This simply depicts a country still frozen in tribal politics.
But because the politicians in Kenya have matured as depicted by their unity during the terrorist attacks, the people of
Kenya are steadily building their democracy. When Mzee Mwai Kibaki heeded the constitutional obligation and retired after serving his two terms, he opened the door for a new chapter in Kenya. Uganda squandered this very opportunity in 2005 when you, Mr. President, amended the 1995 constitution to open the way for your endless presidency
Mr President, like I have been writing in these very pages again and again, your continued failure to address this critical issue of political predictability in our country has left us worried. The greatest challenge to Uganda’s democracy now is the incumbency factor.
I have written in these pages, on several occasions, that your failure to give Ugandans assurance that their country will for the first time change president without bloodshed was generating uncertainty and frustration. I also warned you that although Ugandans loved you so very much, justifiably because you dedicated a greater part of your life struggling to better their lives, you risked wasting away everything you had achieved due to your failure to show us that you are different from other selfish leaders who have led this country before. Uganda has seen several “liberators” and “freedom fighters” turn into predators and self-liberators.

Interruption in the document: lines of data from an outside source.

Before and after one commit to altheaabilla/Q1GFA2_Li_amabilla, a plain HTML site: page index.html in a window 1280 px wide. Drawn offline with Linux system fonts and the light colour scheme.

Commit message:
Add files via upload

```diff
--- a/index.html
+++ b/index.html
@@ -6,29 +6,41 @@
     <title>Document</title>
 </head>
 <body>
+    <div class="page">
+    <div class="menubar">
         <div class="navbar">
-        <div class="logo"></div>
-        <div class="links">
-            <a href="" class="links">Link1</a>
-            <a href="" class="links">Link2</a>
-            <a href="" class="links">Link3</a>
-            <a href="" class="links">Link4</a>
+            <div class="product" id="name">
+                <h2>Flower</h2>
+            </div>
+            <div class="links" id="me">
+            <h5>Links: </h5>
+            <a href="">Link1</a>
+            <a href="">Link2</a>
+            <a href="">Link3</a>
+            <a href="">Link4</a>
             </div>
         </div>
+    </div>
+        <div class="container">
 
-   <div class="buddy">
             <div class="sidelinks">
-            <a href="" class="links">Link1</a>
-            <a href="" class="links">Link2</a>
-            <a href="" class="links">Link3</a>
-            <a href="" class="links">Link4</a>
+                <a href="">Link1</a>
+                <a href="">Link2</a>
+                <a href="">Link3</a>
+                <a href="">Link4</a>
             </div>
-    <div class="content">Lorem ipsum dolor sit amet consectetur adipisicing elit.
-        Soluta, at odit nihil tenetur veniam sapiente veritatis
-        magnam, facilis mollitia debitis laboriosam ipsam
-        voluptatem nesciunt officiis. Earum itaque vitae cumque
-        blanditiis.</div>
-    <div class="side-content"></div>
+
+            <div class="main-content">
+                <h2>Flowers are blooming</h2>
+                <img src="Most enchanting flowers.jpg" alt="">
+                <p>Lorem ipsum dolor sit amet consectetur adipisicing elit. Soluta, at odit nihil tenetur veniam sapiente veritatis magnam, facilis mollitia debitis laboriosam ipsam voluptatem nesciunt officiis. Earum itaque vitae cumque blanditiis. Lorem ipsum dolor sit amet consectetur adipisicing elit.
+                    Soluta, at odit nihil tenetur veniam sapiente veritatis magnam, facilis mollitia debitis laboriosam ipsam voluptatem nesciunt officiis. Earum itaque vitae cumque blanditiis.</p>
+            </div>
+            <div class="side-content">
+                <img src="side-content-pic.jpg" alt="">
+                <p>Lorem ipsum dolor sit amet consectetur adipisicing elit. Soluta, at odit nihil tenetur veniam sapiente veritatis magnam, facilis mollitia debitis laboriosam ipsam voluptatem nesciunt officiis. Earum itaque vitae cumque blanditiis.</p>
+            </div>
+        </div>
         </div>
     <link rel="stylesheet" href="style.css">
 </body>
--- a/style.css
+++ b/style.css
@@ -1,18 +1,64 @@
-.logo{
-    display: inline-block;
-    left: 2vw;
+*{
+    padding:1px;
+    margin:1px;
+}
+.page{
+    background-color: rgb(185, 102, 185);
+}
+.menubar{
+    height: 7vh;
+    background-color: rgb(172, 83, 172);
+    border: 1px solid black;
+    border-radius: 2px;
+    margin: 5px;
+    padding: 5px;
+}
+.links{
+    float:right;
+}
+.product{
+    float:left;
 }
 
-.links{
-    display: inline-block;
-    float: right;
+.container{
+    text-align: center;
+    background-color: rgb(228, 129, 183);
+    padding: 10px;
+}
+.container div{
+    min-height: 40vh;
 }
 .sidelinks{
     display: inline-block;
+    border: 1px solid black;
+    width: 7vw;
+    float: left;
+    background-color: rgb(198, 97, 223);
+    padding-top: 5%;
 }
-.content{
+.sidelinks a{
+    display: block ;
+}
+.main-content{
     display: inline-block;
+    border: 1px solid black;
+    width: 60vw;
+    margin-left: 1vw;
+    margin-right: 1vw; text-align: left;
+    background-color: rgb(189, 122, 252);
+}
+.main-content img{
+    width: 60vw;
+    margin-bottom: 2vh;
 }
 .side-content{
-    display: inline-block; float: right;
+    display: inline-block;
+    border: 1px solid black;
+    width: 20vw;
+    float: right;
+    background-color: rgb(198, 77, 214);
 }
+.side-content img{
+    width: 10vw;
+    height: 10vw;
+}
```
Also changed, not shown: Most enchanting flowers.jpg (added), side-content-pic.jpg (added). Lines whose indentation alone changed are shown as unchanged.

It is our failure to right some of these political wrongs that is making our neighbours in Kenya and Tanzania fear to integrate with us. My damn feeling is that they are reluctant to cooperate with us in a political federation because of our dirty past, present and thus an uncertain future.
Likewise, our economy has stagnated because of political uncertainty. We are running around writing plans and visions purportedly to transform the economy before you leave power. Alas that is not how economies transform. Economics collapses when politics fails. The reason our economy collapsed in the 1970s and ’80s was not because Obote and other leaders could not write good plans. No. It collapsed because the politics had failed and they failed to fix it.
Likewise, the reason the economy recovered quite impressively in the 1990s and early 2000s was not because Uganda had oil or much electricity. Never! The economic recovery of the past two decades was a result of the good politics and predictability that enabled several economic reforms to take place.
The reason investment expenditure and consumption are dwindling toady is because people are no longer certain about the future. Like I wrote in these pages not a long time ago, people make intertemporal choices, such as households deciding how much to save or to spend, or whether to consume now or in the future. Or business firms having to decide how much to invest now, whether to borrow or sell part of its assets in order to obtain capital to invest and increase its future output and create higher profits, depending on the future expectations.
History has taught Ugandans to form their expectations about the future basing on the extent to which their expectations about the present period turned out to be wrong! Mr President, you leaders and politicians are letting Ugandans down.
Your divisive politics has left the population disunited, polarised and unpatriotic. Kenya offers good lessons on how to unite an ethnically, politically and religiously diverse society. Above all it offers vital lessons on how a country can quickly jump from failure to unprecedented success even in the face of several security threats.